I had a productive day today. Productive, in that I’ve crossed off just about everything on my daily checklist.

I’ve made lunch for the work week ahead. I’ve done some writing. I exercised. I practised both ukulele and singing. I’ve done my language lessons.

I can say today was good. I woke up with the energy needed to take on such a busy day, but I haven’t told you what I did the last two days.

For the most part, nothing.

The past several days have been empty. I did a bit of writing last night when the guilt became too great, but otherwise I mostly just sat on the computer. Gaming, not producing anything.

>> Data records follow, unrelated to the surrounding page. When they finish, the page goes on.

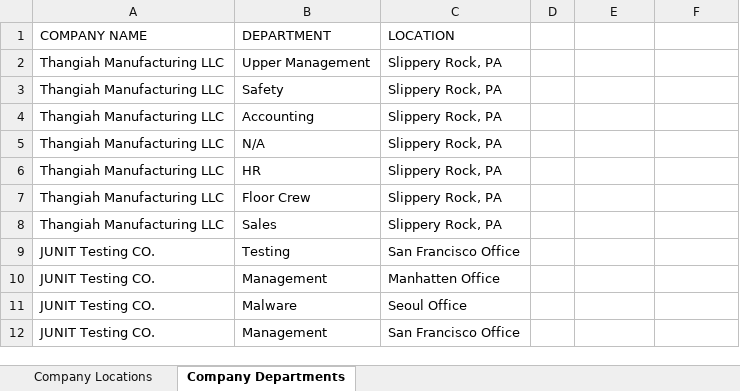
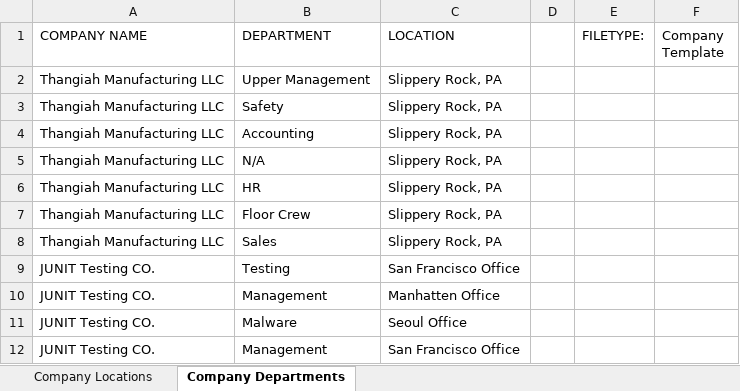
Before and after one commit to davidgsgillette/Senior-Final-Project-Fall-2022, an Excel workbook: WebBasedEvaluations/Program documents/upload_company.xlsx, sheet Company Departments, drawn as a sheet; values as stored, in another font and other column widths than the file's, no borders; the diff names each change by its address in the sheet, - before the commit and + after, or states it on an @@ line.

Commit message:
Adding edited documents.

```diff
--- a/WebBasedEvaluations/Program documents/upload_company.xlsx (sheet Company Departments)
+++ b/WebBasedEvaluations/Program documents/upload_company.xlsx (sheet Company Departments)
-E1: (empty)
+E1: FILETYPE:
-F1: (empty)
+F1: Company Template
```
Also changed, not shown: WebBasedEvaluations/Program documents/Review_Data_Upload_Groups company1.xlsx, 18 other files.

It’s taken a long time for me to even consider telling myself that this is okay sometimes. My head wasn’t exactly in the right space. My normal reaction is to tell myself that I wasted two perfectly good days, that I should feel guilty somehow.

Better, though, to remember what I actually did do. On Friday, I went to a music lesson. On Saturday, I visited two dear friends. One ‘thing’ per day. But hey… I left the house. I did something.

Someone told me recently that I need to be a little less hard on myself. This is something I’ve struggled with all my life. There’s a fine balance to be had between pushing yourself and giving yourself a break. With mental illness in the mix, this line can become a little blurred.

Some friends today needed help with a local church project, so I agreed to help them. I’ve been putting it off a lot, and have been absent from most of the meetings. It’s hard to find a way to tell people that I already know that I’m not lazy, and it’s not that I don’t care.

Overall I feel good about today. I’m exhausted, though. Anxiety has been running rampant all day, acting as a kind of energy sink. I feel worn out, though what I did today would hardly count as a very busy day for most other people.

Everything I do has a hidden cost. Anxiety is like throwing firestarters on an already healthy flame. It’s not that I don’t want to do things, it’s that much of the time I’d rather do nothing more. It’s not just easier, it’s much easier. I’ve run from this for the longest time. I’ve denied myself rest when I’ve been utterly exhausted on countless occasions.

There comes a time when I have to take care of myself. Admitting that I have a problem is the first, and easily the most important step. Now the healing can begin. This weekend has brought about a subtle but significant shift in my attitude. I’m looking forward to seeing a psychologist.

I want to get better.

Image by Myriams-Fotos from Pixabay